▸ **ASSIGNMENT**
Copy every line that holds the string "Business" from the data below.

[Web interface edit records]
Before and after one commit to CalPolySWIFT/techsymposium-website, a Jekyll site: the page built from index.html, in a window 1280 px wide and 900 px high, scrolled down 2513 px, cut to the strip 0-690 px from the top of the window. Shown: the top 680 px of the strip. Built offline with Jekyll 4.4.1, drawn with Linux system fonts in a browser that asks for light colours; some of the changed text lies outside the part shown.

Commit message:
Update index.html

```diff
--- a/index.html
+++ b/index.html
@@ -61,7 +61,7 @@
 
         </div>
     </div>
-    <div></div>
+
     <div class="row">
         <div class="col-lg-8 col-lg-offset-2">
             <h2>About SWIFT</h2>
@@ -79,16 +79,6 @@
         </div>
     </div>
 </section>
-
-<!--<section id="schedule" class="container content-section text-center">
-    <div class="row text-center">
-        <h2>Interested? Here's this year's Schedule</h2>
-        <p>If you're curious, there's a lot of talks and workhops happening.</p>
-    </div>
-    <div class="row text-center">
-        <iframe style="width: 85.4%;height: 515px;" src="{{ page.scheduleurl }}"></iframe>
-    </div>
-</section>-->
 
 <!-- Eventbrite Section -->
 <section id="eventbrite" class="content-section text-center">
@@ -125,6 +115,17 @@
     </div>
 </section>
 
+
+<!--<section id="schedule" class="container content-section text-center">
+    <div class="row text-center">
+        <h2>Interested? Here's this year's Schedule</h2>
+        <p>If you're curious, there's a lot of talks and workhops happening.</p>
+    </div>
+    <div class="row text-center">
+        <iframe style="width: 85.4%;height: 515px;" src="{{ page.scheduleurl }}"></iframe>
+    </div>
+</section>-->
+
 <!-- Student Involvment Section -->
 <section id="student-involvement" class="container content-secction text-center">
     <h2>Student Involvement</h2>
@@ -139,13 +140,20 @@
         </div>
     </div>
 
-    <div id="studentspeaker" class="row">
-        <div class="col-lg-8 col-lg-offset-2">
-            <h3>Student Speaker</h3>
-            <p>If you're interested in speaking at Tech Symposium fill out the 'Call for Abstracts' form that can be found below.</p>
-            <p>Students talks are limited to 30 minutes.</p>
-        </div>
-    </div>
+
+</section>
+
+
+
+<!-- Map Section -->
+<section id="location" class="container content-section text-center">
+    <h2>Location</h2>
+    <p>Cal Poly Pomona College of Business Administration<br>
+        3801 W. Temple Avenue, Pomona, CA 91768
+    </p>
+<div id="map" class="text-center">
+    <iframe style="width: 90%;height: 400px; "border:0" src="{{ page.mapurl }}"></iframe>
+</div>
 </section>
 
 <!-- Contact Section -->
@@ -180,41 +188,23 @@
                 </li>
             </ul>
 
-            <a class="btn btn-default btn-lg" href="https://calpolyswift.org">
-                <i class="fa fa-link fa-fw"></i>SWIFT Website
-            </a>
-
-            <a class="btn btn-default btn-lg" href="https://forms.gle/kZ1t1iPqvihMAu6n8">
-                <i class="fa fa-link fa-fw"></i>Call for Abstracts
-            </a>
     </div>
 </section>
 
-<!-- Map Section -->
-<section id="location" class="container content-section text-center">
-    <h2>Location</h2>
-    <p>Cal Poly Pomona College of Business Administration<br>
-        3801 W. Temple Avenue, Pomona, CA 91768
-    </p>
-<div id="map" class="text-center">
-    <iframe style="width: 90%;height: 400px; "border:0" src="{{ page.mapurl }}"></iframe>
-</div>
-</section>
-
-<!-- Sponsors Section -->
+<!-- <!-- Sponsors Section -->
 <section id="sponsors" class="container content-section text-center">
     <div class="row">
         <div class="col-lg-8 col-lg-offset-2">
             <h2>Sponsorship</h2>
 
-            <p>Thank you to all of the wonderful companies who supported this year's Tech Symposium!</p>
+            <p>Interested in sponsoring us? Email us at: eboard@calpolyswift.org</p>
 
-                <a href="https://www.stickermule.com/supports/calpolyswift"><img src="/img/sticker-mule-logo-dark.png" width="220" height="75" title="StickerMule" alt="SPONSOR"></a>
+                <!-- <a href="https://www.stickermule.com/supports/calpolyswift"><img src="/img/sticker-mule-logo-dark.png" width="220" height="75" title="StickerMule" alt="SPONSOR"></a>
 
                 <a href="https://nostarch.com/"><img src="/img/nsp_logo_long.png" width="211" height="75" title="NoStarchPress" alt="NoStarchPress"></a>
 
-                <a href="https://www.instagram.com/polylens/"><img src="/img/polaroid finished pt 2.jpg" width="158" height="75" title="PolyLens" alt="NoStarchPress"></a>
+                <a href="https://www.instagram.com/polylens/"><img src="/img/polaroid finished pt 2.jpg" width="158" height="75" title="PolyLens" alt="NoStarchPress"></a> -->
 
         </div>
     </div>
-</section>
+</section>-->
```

▸ **ANSWER FOR THIS EXERCISE**
+    <p>Cal Poly Pomona College of Business Administration<br>
-    <p>Cal Poly Pomona College of Business Administration<br>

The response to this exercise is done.